The IMO’s upcoming 2020 global emissions regulation is rising considerable unease among global shippers/Beneficial Cargo Owners (BCOs) and freight forwarders, a survey by shipping consultancy Drewry shows.
Particular uncertainty and concern was expressed about carriers’ methods of fuel cost recovery with more than half of all respondents (56%) stating that they did not consider their service providers’ existing approaches as either fair or transparent. Furthermore, 4 in every 5 of the shippers/BCOs participating in the survey stated that they had yet to receive clarity from their providers as to how the widely anticipated future fuel cost increases, set to accompany the 2020 regulatory change, would be met.
Despite the significance of the change, a surprisingly large proportion (33%) of respondents to the Drewry survey admitted to having poor or very poor awareness and understanding of the new regulation.
“The level of uncertainty today as to the total cost impact is so large that nobody is able to provide a confident forecast of the cost of compliance; the only certainty is that the extra cost will run into billions of dollars globally come 2020,” Drewry said.
Based on independent “futures” prices, low-sulphur marine fuel prices per tonne will be 55% higher than current high-sulphur fuels and Drewry considers that the probable “worst case” scenario is that fuel costs and fuel surcharges in global container shipping will increase by 55-60% in January 2020.
“The IMO low-sulphur rule change represents a very significant, industry-wide, change event which will likely have far reaching effects on the global shipping industry for many years to come,” Philip Damas, Head of Drewry Supply Chain Advisors, said.

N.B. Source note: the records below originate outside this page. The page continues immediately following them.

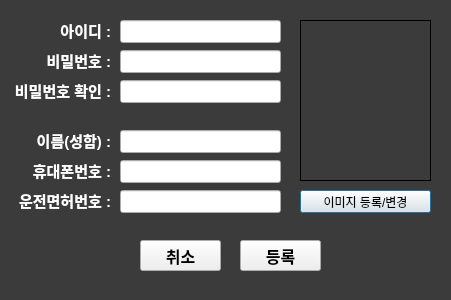
Qt form src/Server/User_GUI/UI/register.ui (kimwanseop/ROS-Project) before a commit.
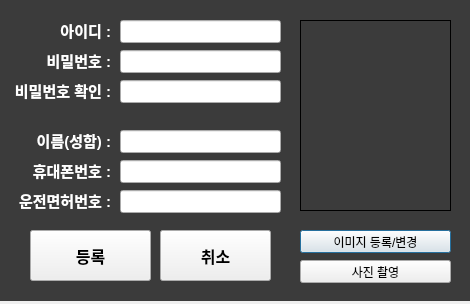
The same form after that commit.

Diff of the .ui file:
```diff
--- a/src/Server/User_GUI/UI/register.ui
+++ b/src/Server/User_GUI/UI/register.ui
@@ -6,8 +6,8 @@
    <rect>
     <x>0</x>
     <y>0</y>
-    <width>451</width>
-    <height>300</height>
+    <width>470</width>
+    <height>304</height>
    </rect>
   </property>
   <property name="windowTitle">
@@ -18,7 +18,7 @@
     <rect>
      <x>0</x>
      <y>-10</y>
-     <width>451</width>
+     <width>481</width>
      <height>311</height>
     </rect>
    </property>
@@ -217,8 +217,8 @@
     <rect>
      <x>300</x>
      <y>20</y>
-     <width>131</width>
-     <height>161</height>
+     <width>151</width>
+     <height>191</height>
     </rect>
    </property>
    <property name="frameShape">
@@ -261,8 +261,8 @@
    <property name="geometry">
     <rect>
      <x>300</x>
-     <y>190</y>
-     <width>131</width>
+     <y>230</y>
+     <width>151</width>
      <height>23</height>
     </rect>
    </property>
@@ -273,10 +273,10 @@
   <widget class="QPushButton" name="register_2">
    <property name="geometry">
     <rect>
-     <x>240</x>
-     <y>240</y>
-     <width>81</width>
-     <height>31</height>
+     <x>30</x>
+     <y>230</y>
+     <width>121</width>
+     <height>51</height>
     </rect>
    </property>
    <property name="styleSheet">
@@ -290,10 +290,10 @@
   <widget class="QPushButton" name="cancel">
    <property name="geometry">
     <rect>
-     <x>140</x>
-     <y>240</y>
-     <width>81</width>
-     <height>31</height>
+     <x>160</x>
+     <y>230</y>
+     <width>111</width>
+     <height>51</height>
     </rect>
    </property>
    <property name="styleSheet">
@@ -304,6 +304,19 @@
     <string>취소</string>
    </property>
   </widget>
+  <widget class="QPushButton" name="capture_image">
+   <property name="geometry">
+    <rect>
+     <x>300</x>
+     <y>260</y>
+     <width>151</width>
+     <height>23</height>
+    </rect>
+   </property>
+   <property name="text">
+    <string>사진 촬영</string>
+   </property>
+  </widget>
  </widget>
  <resources/>
  <connections/>
```
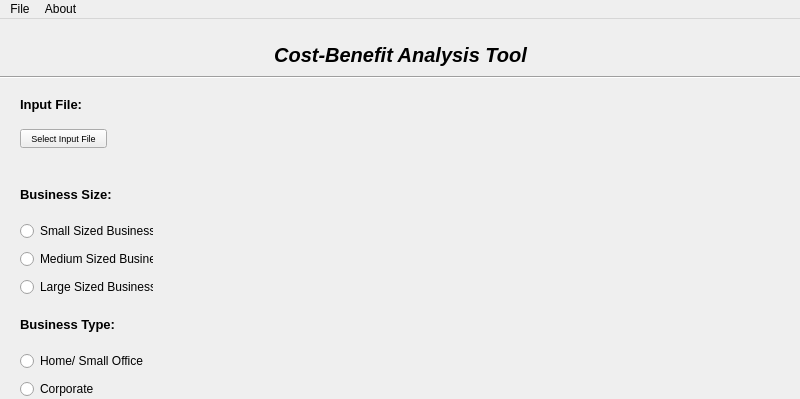
SeanDavies22/Vibing-Leopards, file MainWindow.ui: the form before one commit; both pictures show x 0 to 800 and y 0 to 399 of the 800 by 575 pixel window.
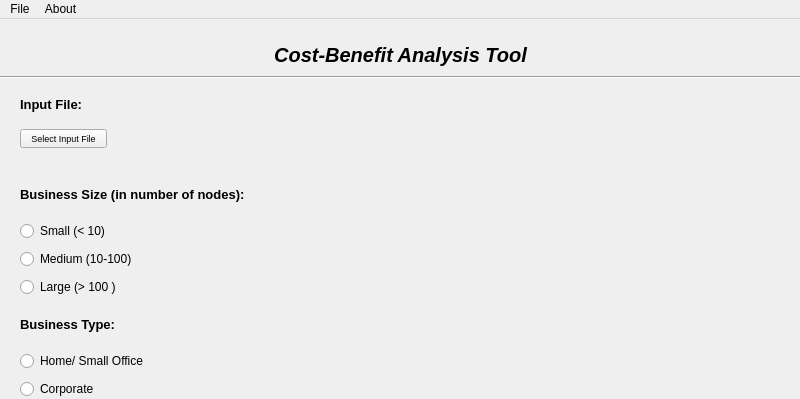
The form after the commit.

Commit message: Adding numerical business size identifiers to business size radio button labels.

Patch:
```diff
--- a/MainWindow.ui
+++ b/MainWindow.ui
@@ -185,7 +185,7 @@
      <rect>
       <x>20</x>
       <y>200</y>
-      <width>133</width>
+      <width>174</width>
       <height>81</height>
      </rect>
     </property>
@@ -193,21 +193,21 @@
      <item>
       <widget class="QRadioButton" name="smallBusinessRadioButton">
        <property name="text">
-        <string>Small Sized Business</string>
+        <string>Small (&lt; 10)</string>
        </property>
       </widget>
      </item>
      <item>
       <widget class="QRadioButton" name="mediumBusinessRadioButton">
        <property name="text">
-        <string>Medium Sized Business</string>
+        <string>Medium (10-100)</string>
        </property>
       </widget>
      </item>
      <item>
       <widget class="QRadioButton" name="largeBusinessRadioButton">
        <property name="text">
-        <string>Large Sized Business</string>
+        <string>Large (&gt; 100 )</string>
        </property>
       </widget>
      </item>
@@ -259,7 +259,7 @@
         </font>
        </property>
        <property name="text">
-        <string>Business Size:</string>
+        <string>Business Size (in number of nodes):</string>
        </property>
       </widget>
      </item>
```
The commit also changes 1 other file.
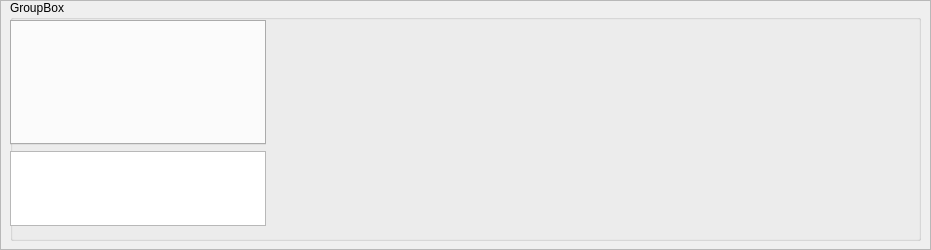
Above: Implementierung/resources/forms/analysisbox.ui from SuppenGeist/pse-ws1516-videoencoder-ta before the change. Below: the same form after it.
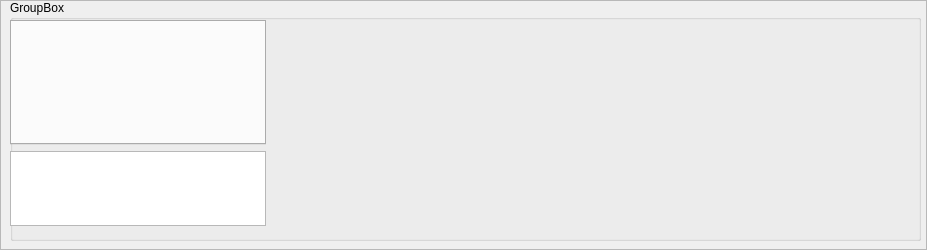
That is the form after the change. Icons and pictures are not drawn.

Commit message: layout changes to analysisTab

Diff of the .ui file:
```diff
--- a/Implementierung/resources/forms/analysisbox.ui
+++ b/Implementierung/resources/forms/analysisbox.ui
@@ -6,10 +6,22 @@
    <rect>
     <x>0</x>
     <y>0</y>
-    <width>931</width>
+    <width>927</width>
     <height>250</height>
    </rect>
   </property>
+  <property name="minimumSize">
+   <size>
+    <width>927</width>
+    <height>250</height>
+   </size>
+  </property>
+  <property name="maximumSize">
+   <size>
+    <width>927</width>
+    <height>250</height>
+   </size>
+  </property>
   <property name="windowTitle">
    <string>Frame</string>
   </property>
```
The commit also changes 6 other files.
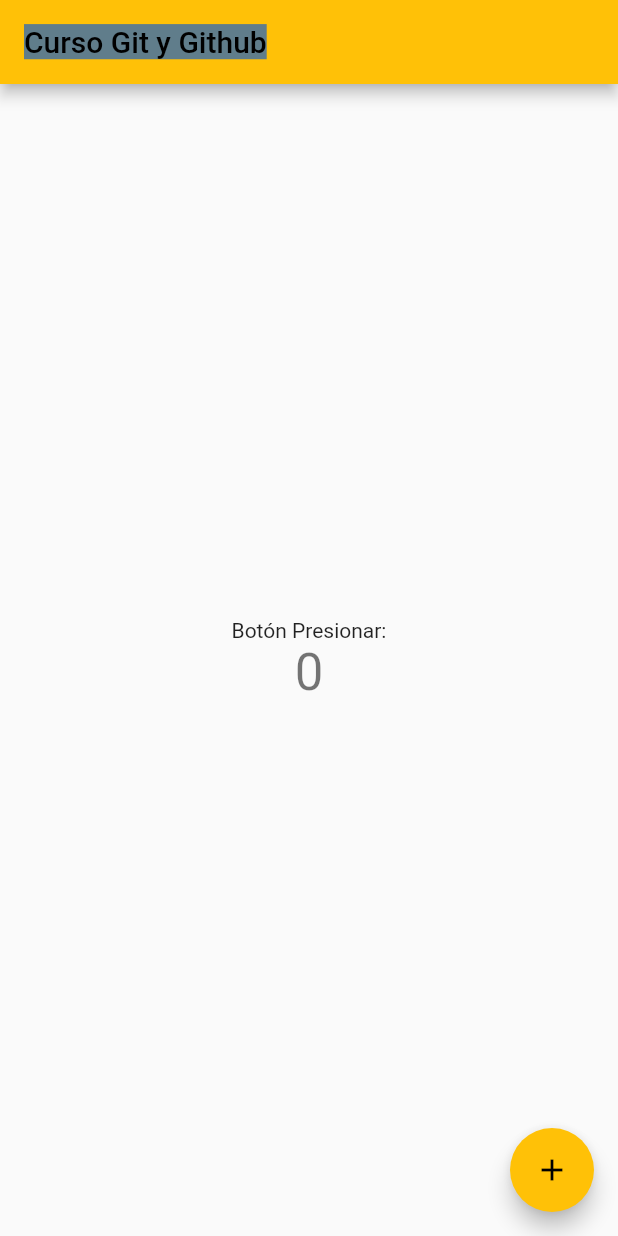
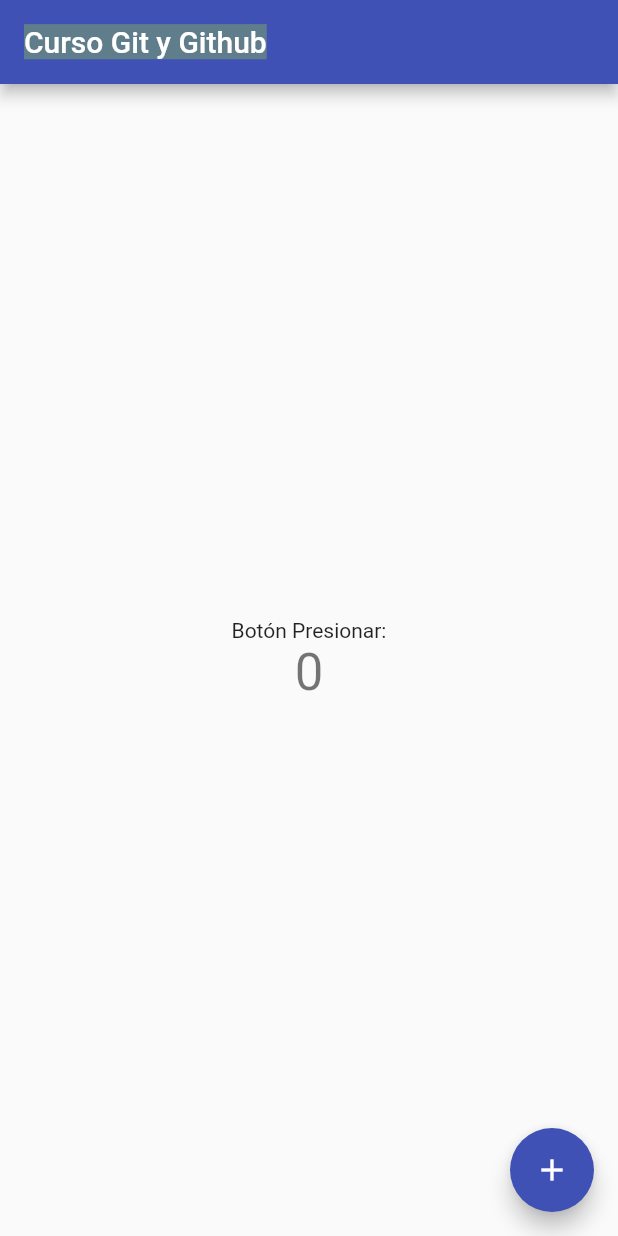
Before and after one commit to spainbarca/Git_GitHub, a Flutter app: the screen it shows after launch, on a phone screen of 412 x 824 dp. Run offline on Flutter 3.47's test engine with Material 2 defaults, Android fonts, the phone set to English and light mode, and no system bars.

Commit message:
Se cambio titulo y color de la App
Prueba de cambios en GitHub

```diff
--- a/lib/main.dart
+++ b/lib/main.dart
@@ -13,9 +13,9 @@
     return MaterialApp(
       debugShowCheckedModeBanner: false,
 
-      title: 'Curso Git y Github',
+      title: 'Curso Git, Github y GitLab',
       theme: ThemeData(
-        primarySwatch: Colors.amber,
+        primarySwatch: Colors.indigo,
       ),
       home: const MyHomePage(title: 'Curso Git y Github'),
     );
```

“Given the scale of the extra costs triggered by the new regulation and the carriers’ expectations that their pricing and fuel charge mechanism with customers must be restructured, there is a need for carriers to address the transparency concerns expressed by their customers.”